● Work to complete
The records sit below. Return every line in them that holds the word "electronvolt".

Supplied data section start

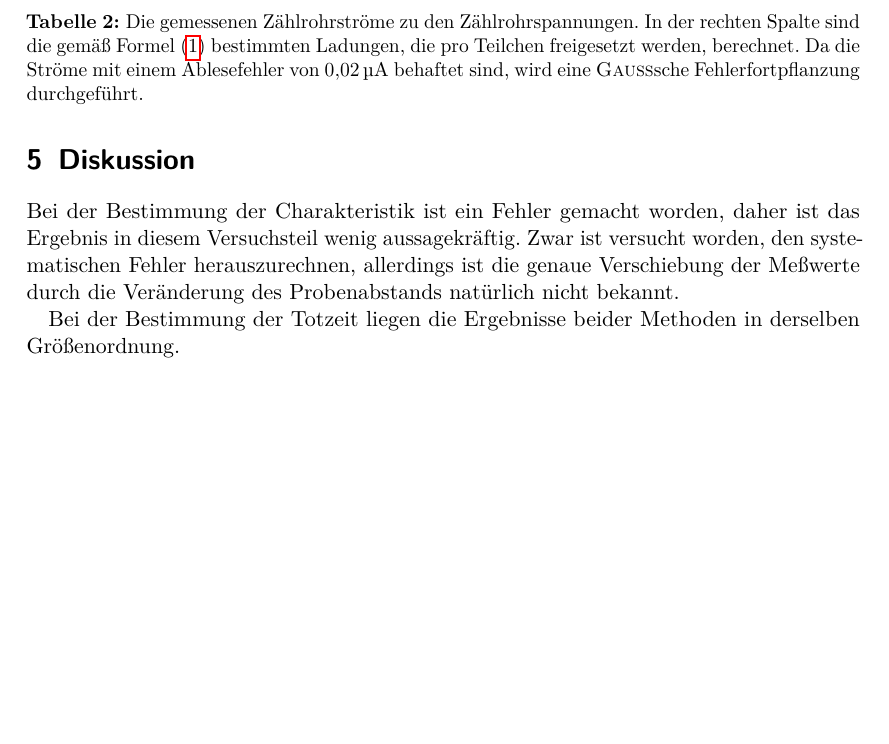
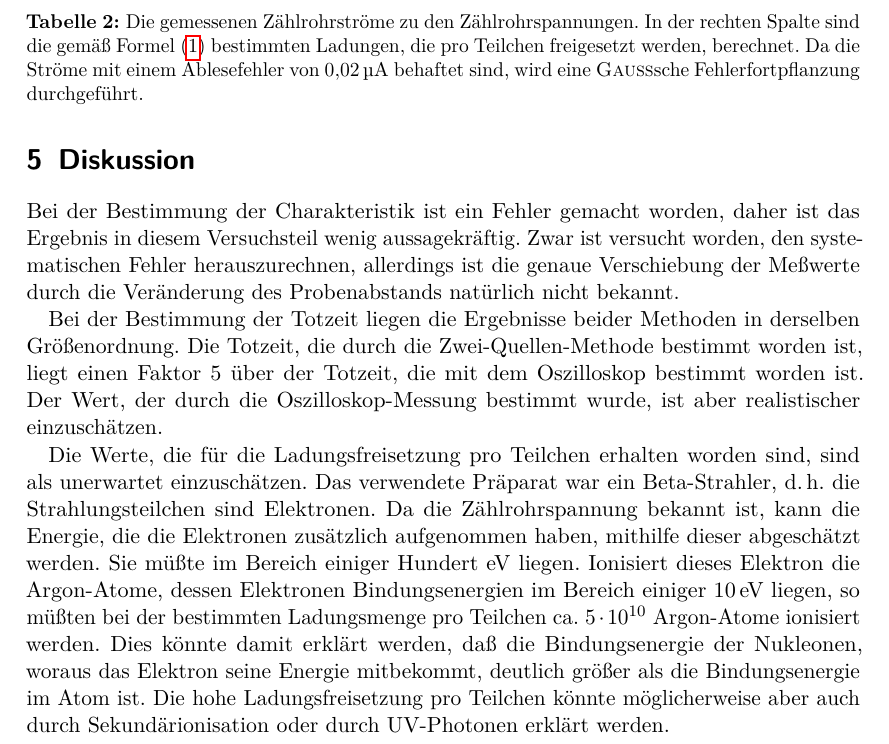
Before and after one commit to dlmsr/praktikum, a LaTeX document (V703/protokoll.tex, which reads V703/diskussion.tex): part of page 9 of 9 before the commit and part of page 9 of 10 after it, cut so that both start at the same text, the shorter picture padded with empty space. Compiled offline with pdfLaTeX.

Commit message:
[V703] Diskussion: abgeschlossen.

```diff
--- a/V703/diskussion.tex
+++ b/V703/diskussion.tex
@@ -11,4 +11,23 @@ allerdings ist die genaue Verschiebung der Meßwerte durch die
 Veränderung des Probenabstands natürlich nicht bekannt.
 
 Bei der Bestimmung der Totzeit liegen die Ergebnisse beider Methoden in
-derselben Größenordnung.
+derselben Größenordnung. Die Totzeit, die durch die Zwei-Quellen-Methode
+bestimmt worden ist, liegt einen Faktor 5 über der Totzeit, die mit dem
+Oszilloskop bestimmt worden ist. Der Wert, der durch die
+Oszilloskop-Messung bestimmt wurde, ist aber realistischer
+einzuschätzen.
+
+Die Werte, die für die Ladungsfreisetzung pro Teilchen erhalten worden
+sind, sind als unerwartet einzuschätzen.  Das verwendete Präparat war
+ein Beta-Strahler, d.\,h. die Strahlungsteilchen sind Elektronen.  Da
+die Zählrohrspannung bekannt ist, kann die Energie, die die Elektronen
+zusätzlich aufgenommen haben, mithilfe dieser abgeschätzt werden.  Sie
+müßte im Bereich einiger Hundert \si{\electronvolt} liegen.  Ionisiert
+dieses Elektron die Argon-Atome, dessen Elektronen Bindungsenergien im
+Bereich einiger \SI{10}{\electronvolt} liegen, so müßten bei der
+bestimmten Ladungsmenge pro Teilchen ca. \num{5e10} Argon-Atome
+ionisiert werden. Dies könnte damit erklärt werden, daß die
+Bindungsenergie der Nukleonen, woraus das Elektron seine Energie
+mitbekommt, deutlich größer als die Bindungsenergie im Atom ist.  Die
+hohe Ladungsfreisetzung pro Teilchen könnte möglicherweise aber auch
+durch Sekundärionisation oder durch UV-Photonen erklärt werden.
```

Supplied data section end

● Response below
+müßte im Bereich einiger Hundert \si{\electronvolt} liegen.  Ionisiert
+Bereich einiger \SI{10}{\electronvolt} liegen, so müßten bei der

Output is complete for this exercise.